When visiting Archaeology of the Present, the smell of fresh-cut lumber emanates from the plywood scaffold, clinging to the air. The strong, woody odor conjures the unseen labor that Irving and the museum’s production team gave to construct the massive platform. Accompanying the smell is the sense that, like an excavation team proudly unveiling a new dig that might contribute to a greater understanding of human civilization, this scaffolding was hurriedly built to show visitors a set of urgently unraveling truths. Irving’s newspaper clippings and online printouts incorporate a dizzying array of sources: a strip sharing COVID-19 death tolls, a front page of the Chicago Tribune from the 1920s chronicling Ku Klux Klan violence, and a Wayfair advertisement selling television stands, to name a few. At first, I found myself wanting to tie these pieces together into some neat narrative about the space Irving is constructing. But such an approach seems to contradict the platform’s purpose: the installation does not seek a single vision of a city, but desires instead to create a common ground where place can be contemplated in all its conflicts and contradictions.
While driving home from the Walker, I try to avoid the gaping potholes that another Minnesota spring has ripped open.
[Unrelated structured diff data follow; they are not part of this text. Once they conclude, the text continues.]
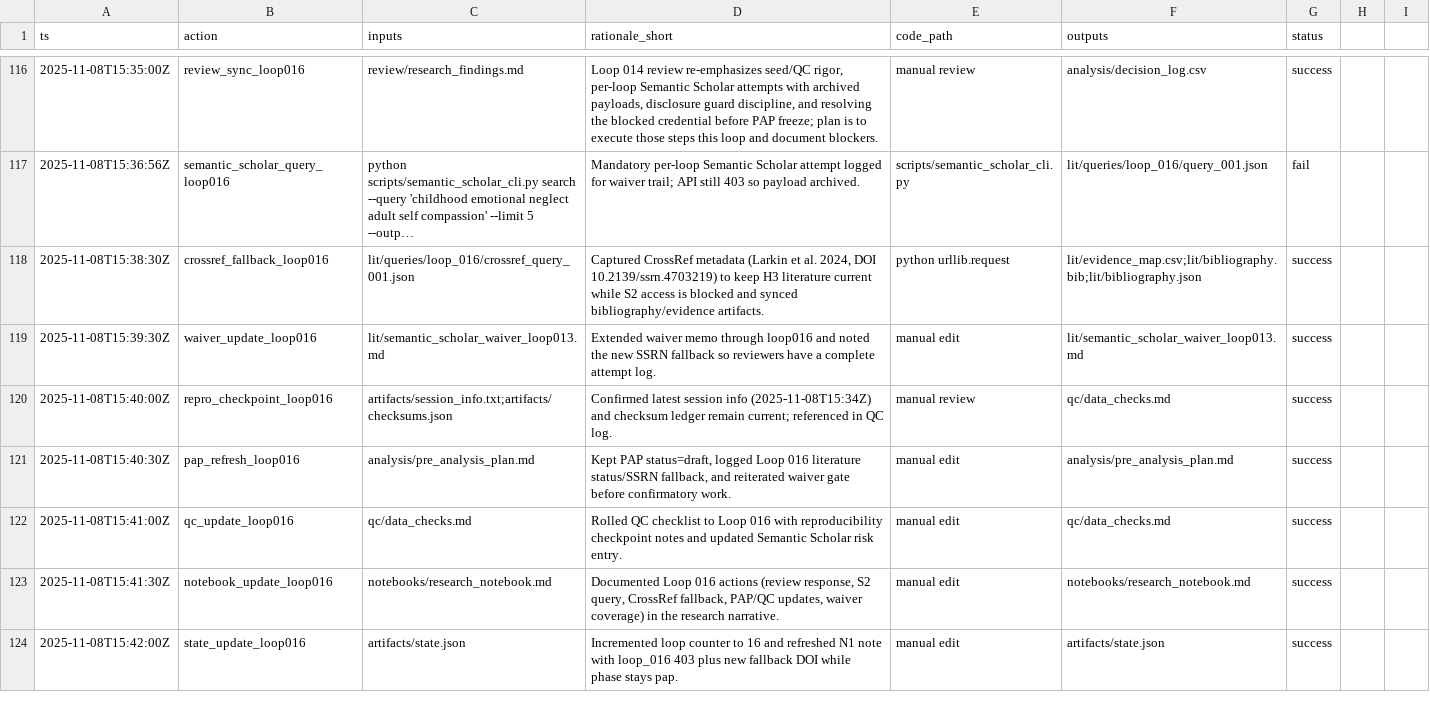
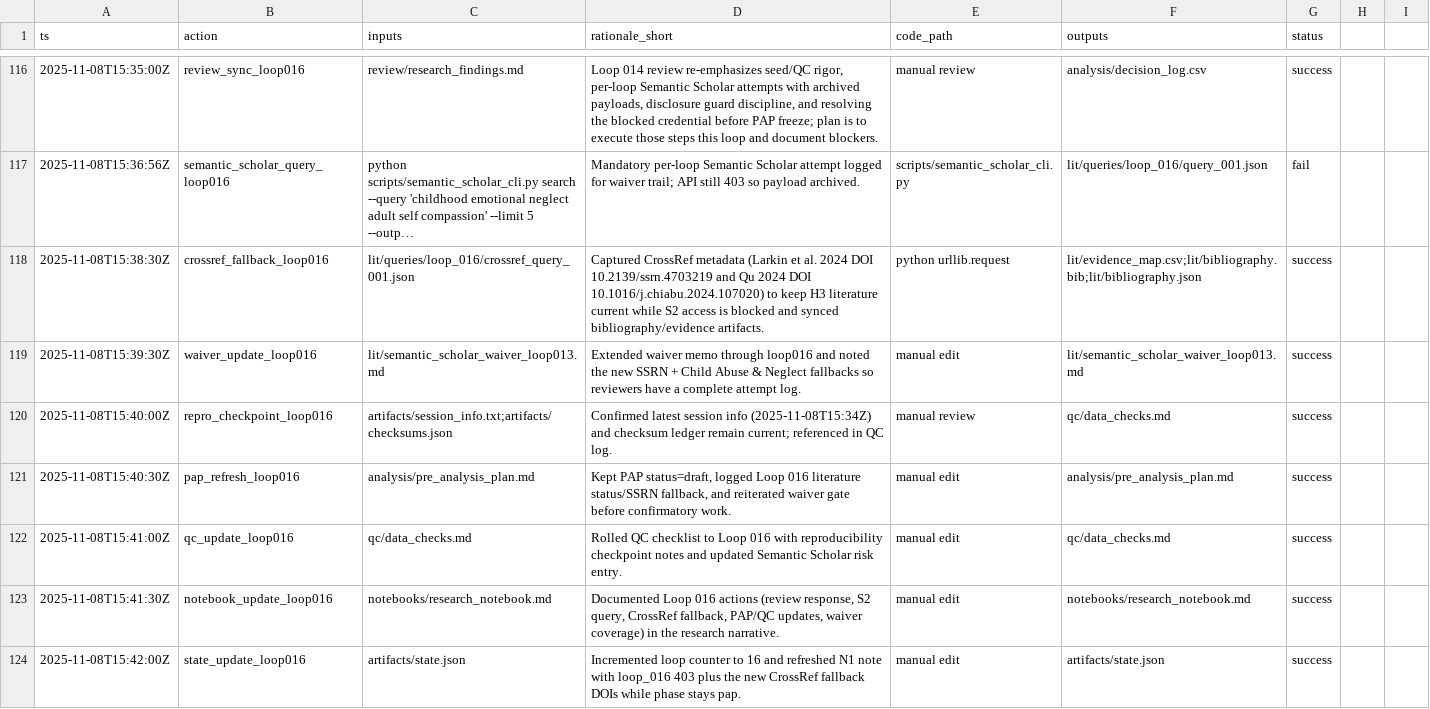
Before and after one commit to whp-wessel/ai_scientist, a CSV file: experiment_4b_aella_extensive_direct_edits_not_json/analysis/decision_log.csv, drawn as a sheet; only a part is shown, gaps mark what is left out; long unchanged cells end in …; the diff names each change by its address in the sheet, - before the commit and + after, or states it on an @@ line.

```diff
--- a/experiment_4b_aella_extensive_direct_edits_not_json/analysis/decision_log.csv
+++ b/experiment_4b_aella_extensive_direct_edits_not_json/analysis/decision_log.csv
-D118 (rationale_short): …et al. 2024, DOI 10.2139/ssrn.4703219) to keep…
+D118 (rationale_short): …et al. 2024 DOI 10.2139/ssrn.4703219 and Qu 2024 DOI 10.1016/j.chiabu.2024.107020) to keep…
-D119 (rationale_short): …new SSRN fallback so reviewers…
+D119 (rationale_short): …new SSRN + Child Abuse & Neglect fallbacks so reviewers…
-D124 (rationale_short): …403 plus new fallback DOI while phase…
+D124 (rationale_short): …403 plus the new CrossRef fallback DOIs while phase…
```
Also changed, not shown: experiment_4a_aella_minimal_direct_edits_not_json/analysis/decision_log.csv, experiment_4b_aella_extensive_direct_edits_not_json/lit/evidence_map.csv, 19 other files.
When I weave around a collection of splitting asphalt, I think of Irving’s hand-pressed tiles, which he hand-fired in another Midwestern city that looks much—and not at all—like this one. I think of the fact that, the next time I drive this road, the potholes will likely be covered up, the “slow-moving work” of road repair taking place while I’m asleep or otherwise not paying attention. The labor of these workers hold together a city that is constantly bursting open, remaking itself before it is paved over again.
A Lapse into the Ephemeral is on view at the Rochester Art Center until July 16, 2023. More information at rochesterartcenter.org. Archaeology of the Present is on view until January 21, 2024. More information at walkerart.org.